In May of 2006, we were abruptly told that we had to stop selling caribou hunts for that year; that the caribou numbers had dropped significantly. This cost the industry three months of sales, and hundreds of thousands of dollars. The question is, if the next survey hadn’t been done yet, how did the government know for sure the herds were down? Was the outcome preconceived?

In June of 2006, the Bathurst herd was surveyed, and was down to 128,000 caribou. Minister Miltenberger, of the ENR , told the outfitting industry that they were cutting our tag quotas back to the pre-2000 level of 132 tags, for the 2007 season. At the same time, resident hunters were reduced from 5 tags to 2 tags, and bulls only. (The harvest of mature bulls has consistently been shown to have zero effect on overall ungulate population growth.) The outfitting industry, although not necessarily agreeing with their numbers or science, wanted to do their part to help the caribou, and so we accepted this slashing of our industry by nearly 30%.

The fact is, we hadn’t looked at the numbers carefully enough.

The Bathurst Caribou in Decline: What the ENR is Telling the Public

The Bathurst herd has declined 5% every year since 1986, from 476,000, down to 128,000. ENR Deputy Minister Bob Bailey, January 11, 2007 Press Release

In order to understand how the ENR is manipulating the figures, we need some background information and to establish consistent definitions. In 1986 There were four “herds” of mainland caribou.

1. Bluenose Caribou
2. Bathurst Caribou
3. Beverly Caribou
4. Qamanirjuaq Caribou

Biologists have argued over the years how many caribou herds there really are. 1n 1954 we had 16 herds. There were four in 1986. At the present time, the ENR says we have 7 herds.
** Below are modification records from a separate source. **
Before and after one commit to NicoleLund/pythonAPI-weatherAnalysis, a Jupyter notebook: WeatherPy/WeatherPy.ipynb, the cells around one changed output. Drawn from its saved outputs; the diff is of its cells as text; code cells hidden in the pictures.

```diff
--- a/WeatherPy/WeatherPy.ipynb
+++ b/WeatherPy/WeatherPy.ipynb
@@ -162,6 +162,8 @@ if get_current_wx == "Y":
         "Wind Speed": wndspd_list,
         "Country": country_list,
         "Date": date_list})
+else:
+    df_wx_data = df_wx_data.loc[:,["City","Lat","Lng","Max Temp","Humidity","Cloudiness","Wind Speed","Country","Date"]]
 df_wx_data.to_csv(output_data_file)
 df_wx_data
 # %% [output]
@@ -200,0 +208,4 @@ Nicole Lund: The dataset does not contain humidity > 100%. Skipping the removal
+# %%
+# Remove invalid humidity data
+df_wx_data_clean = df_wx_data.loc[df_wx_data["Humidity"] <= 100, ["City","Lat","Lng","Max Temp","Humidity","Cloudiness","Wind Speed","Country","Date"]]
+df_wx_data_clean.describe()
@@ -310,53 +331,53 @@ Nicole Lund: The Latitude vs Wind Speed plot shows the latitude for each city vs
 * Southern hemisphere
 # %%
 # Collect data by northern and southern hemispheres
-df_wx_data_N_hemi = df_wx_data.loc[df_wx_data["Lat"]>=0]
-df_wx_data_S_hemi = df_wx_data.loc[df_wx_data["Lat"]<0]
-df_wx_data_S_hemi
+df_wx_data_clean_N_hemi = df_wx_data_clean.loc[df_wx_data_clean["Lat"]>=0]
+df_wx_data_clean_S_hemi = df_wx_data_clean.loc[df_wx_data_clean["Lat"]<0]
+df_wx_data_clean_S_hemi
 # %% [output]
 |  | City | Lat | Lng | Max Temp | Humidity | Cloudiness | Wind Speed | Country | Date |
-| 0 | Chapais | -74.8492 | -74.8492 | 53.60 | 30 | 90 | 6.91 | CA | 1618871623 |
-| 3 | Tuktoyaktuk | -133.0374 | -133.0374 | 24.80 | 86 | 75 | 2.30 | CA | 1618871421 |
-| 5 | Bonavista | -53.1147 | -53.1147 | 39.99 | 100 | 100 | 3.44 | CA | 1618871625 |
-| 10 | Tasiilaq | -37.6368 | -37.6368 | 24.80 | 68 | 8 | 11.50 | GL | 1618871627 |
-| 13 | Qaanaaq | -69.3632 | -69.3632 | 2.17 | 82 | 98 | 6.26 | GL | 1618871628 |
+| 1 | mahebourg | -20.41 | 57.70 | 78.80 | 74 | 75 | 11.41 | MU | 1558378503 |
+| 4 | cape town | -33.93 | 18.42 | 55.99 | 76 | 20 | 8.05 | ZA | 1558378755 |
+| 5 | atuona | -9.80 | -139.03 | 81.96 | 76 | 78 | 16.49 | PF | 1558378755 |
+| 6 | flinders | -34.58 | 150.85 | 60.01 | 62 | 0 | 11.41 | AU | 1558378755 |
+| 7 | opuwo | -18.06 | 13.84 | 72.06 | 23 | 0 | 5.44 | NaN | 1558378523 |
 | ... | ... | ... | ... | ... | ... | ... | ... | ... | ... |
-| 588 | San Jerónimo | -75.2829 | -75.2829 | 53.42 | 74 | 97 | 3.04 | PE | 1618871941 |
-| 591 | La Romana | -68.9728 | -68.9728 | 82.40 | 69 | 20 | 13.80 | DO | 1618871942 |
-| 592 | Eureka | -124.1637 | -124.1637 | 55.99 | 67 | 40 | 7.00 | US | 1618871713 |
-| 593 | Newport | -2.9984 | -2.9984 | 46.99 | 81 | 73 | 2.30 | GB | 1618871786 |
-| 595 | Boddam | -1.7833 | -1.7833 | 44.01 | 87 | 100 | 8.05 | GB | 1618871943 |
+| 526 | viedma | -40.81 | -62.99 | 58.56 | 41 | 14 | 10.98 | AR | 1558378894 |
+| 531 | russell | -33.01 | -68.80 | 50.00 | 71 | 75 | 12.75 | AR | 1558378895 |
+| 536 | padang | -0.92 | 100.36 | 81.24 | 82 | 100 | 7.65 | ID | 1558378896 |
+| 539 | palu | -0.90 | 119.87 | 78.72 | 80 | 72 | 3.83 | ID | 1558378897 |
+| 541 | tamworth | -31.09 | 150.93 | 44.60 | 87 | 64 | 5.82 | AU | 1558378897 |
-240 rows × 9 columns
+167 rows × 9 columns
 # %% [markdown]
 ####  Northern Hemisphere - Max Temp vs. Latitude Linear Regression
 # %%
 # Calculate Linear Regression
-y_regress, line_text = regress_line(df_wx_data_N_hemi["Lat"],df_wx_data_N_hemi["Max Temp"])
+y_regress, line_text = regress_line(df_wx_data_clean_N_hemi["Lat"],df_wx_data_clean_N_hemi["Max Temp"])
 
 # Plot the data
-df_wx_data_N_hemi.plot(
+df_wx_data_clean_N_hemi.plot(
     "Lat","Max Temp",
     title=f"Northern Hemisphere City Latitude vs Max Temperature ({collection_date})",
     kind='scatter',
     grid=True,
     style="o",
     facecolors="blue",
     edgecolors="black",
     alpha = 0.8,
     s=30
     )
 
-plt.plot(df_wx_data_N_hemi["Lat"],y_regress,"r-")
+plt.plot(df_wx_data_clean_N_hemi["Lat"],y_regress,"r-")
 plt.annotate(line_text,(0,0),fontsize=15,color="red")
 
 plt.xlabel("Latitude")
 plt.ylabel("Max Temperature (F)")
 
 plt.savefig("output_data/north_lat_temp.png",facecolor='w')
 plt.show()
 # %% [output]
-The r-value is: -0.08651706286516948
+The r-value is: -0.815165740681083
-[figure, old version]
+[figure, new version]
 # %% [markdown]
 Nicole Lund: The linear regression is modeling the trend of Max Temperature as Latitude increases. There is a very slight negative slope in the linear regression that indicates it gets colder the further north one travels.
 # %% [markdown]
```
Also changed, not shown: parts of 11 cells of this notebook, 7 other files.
1. Cape Bathurst Caribou
2. Bluenose West Caribou
3. Bluenose East Caribou
4. Bathurst Caribou
5. Ahiak Caribou
6. Beverly Caribou
7. Qamanirjuaq Caribou

Aboriginal knowledge tells us there is one great herd of caribou.

How do Four Become Seven?

In the late 1990s, the ENR did not magically find three more herds of caribou. They simply carved the Bluenose Herd and the Bathurst Herd up, for study purposes, into five herds instead of two, based on theoretical calving grounds. (It is not a big deal, until you start using calving ground definitions for management purposes. More on that later)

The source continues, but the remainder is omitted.